This moment of truth - a genuine epiphany - occurs at the climax of this grotesque tale. The medium of the truth is the music of Alfred Lautner. He is initially dismissed as belonging to
the present day race of small artists. Yet Lautner is capable of occasional genuis,
a passage of some originality, a modulation, a harmonic phrasing, some sort of bold effect that betrayed wit and invention
It is at the height of Lautner's occasional brilliance that he produces,
...as he said it would be, his masterpiece. He had, that is, brought to its highest pitch his little artifice of introducing into a fairly vulgar and humorous piece of hackwork a sudden phrase of genuine creative art. He plays his composition with the adulterous Amra, to the singing and dancing of the husband he has cuckold, Jacoby.
True art (Lautner's music) delivers the truth to the unfortunate Jacoby,
And on the F-major chord Attorney Jacoby stopped dancing. At the crescendo of his performance, realization dawns on him, pathetically late. After all the affair between Amra and Lautner was
known to the whole town, who laughed at it behind the lawyer's back. It is in this moment of dancing the fool (coerced into the act as usual by his wife) that he realizes how much of a fool he has been.
In a frightful stillness, unbroken by the smallest sound, his gaze travelled slowly and unesily from the pair to audience, from the audience to the pair, while his eyes widened more and more. Then knowledge seemed to flash across his face...
Thus does art, Lautner's music, illustrate to the hapless Jacoby the reality of his loveless marriage to a woman who possessed
a sensuality both tormented and cruel. He possessed himself of the illusion that even though his wife did not love him, she would remain faithful in light of his own expansive love for her,
that you will never betray or deceive me, even if you cannot love me, just out of gratitude for this love.
This physical giant of a man, whose spirit is as small as he is large, cannot withstand the shock of his realization. His wife carrying on with Lautner while all this time he has been so meek, so obedient. He topples and as succinctly put by the doctor after examining him,
Little Lizzy certainly demonstrates art's ability to reveal truth. Yet art is the opposite of truth since art must be constructed, built on an edifice of half-lies (what is fiction if not lies), possibilities and uncertainties.
The short story is conscious of itself (not in the metafictional sense but more in the omniscient/all-knowing narrator sense) as a construct, the product of specifically chosen characters and situation.
Indeed, Little Lizzy relies on a lot of elements which at certain points stretches the credulity of the reader. Two central points stand out artifices necessary for the story's point. One, Why would beautiful Amra marry such a pitiful man? We are never told, the story admits the reason is

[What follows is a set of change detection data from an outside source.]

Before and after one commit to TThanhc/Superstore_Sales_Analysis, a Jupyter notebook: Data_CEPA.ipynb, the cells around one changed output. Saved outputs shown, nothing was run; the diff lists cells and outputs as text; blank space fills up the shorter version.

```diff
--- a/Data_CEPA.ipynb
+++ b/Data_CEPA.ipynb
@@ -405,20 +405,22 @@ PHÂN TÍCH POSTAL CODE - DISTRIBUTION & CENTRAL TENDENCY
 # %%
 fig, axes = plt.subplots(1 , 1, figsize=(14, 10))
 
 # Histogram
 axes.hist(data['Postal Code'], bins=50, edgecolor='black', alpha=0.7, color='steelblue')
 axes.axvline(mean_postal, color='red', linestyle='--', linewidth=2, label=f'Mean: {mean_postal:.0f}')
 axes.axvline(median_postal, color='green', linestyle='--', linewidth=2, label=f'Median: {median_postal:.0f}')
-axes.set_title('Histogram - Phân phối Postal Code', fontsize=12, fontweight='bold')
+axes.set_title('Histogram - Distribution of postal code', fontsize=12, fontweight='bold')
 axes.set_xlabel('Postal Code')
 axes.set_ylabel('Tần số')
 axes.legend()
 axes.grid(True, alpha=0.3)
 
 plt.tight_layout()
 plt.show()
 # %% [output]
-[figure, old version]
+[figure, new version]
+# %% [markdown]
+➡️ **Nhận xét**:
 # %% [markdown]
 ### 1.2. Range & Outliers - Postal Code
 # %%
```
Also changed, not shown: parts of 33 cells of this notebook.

unfathomable. Two, Jacoby is incredibly pathetic. It is almost unbelievable that any person would be as loathsome as he.
(On point number one, we do know that it wasn't for money, Amra is sufficiently well to do on her own. What is it mere cruelty then, her knowledge that she could forever have a pet in Jacboy?)
Moreover, the story makes no amends for such construction,
You must just accept them... as the given premises on which the farce is mechanically built up. In essence the narrator is saying, the play's the thing; never mind if some of its parts are a bit creaky.
Little Lizzy consciously constructs its world and then presents the unappealing truth.
Jacoby is the epitome of obsequiousness. This forced agreeability is then preyed on by the person he loves the most. The resulting mess is painful to read as the character's main flaw is pitilessly eviscerated by the plot of the story.
I didn't care so much for the arrogance lacing the narrator's tone or the irredeemable nature of Amra. The story says it is a farce and truly, it should be read as such.